Vault Whiskey Store said it believed the local planning authority had “exaggerated” the potential visual impacts of the whiskey maturation complex.
It said criticism of the landscape and visual assessment commissioned by the company was “unwarranted, unfounded and unsubstantiated”.
Throughout the appeal to An Bord Pleanála, Vault Whiskey Store stressed that the proposed development was of national importance.
As previously explained by Fora, the whiskey industry has said it needs several large centres for maturing whiskey to hit growth targets.
Maturation is a crucial part of whiskey production. Legally, produce from distilleries can’t be branded as Irish whiskey unless it has been matured for a period of at least three years.
However, large maturation warehouses are expensive to build. Developers must also adhere to strict fire safety laws, and insurance and security costs are high because the value of the product increases every year after the initial three-year period.

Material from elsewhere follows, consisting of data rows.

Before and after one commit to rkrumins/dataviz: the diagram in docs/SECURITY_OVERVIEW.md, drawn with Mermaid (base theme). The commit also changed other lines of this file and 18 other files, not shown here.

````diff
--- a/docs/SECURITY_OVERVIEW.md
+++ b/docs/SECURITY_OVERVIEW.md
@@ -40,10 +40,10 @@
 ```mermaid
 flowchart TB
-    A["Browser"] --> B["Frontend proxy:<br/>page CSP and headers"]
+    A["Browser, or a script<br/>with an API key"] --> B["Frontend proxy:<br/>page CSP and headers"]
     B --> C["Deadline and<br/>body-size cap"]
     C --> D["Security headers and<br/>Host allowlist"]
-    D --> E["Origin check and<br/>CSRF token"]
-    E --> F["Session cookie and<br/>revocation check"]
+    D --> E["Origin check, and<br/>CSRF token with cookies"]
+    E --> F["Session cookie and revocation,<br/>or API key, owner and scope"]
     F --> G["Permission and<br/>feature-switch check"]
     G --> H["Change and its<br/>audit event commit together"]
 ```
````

“The proposed maturation warehouse facility aims to address the primary challenge facing the continued expansion of the Irish whiskey industry: maturation,” Vault Whiskey Store told the planning board.
It said larger, more established distilleries prefer to use their own maturation facilities and small- to medium-sized distilleries would benefit from central maturation complexes because such developments require significant investment.
“We consider that the council’s decision did not have full regard to national policy and that the potential visual impacts of the proposed development were misunderstood and inappropriately assessed.”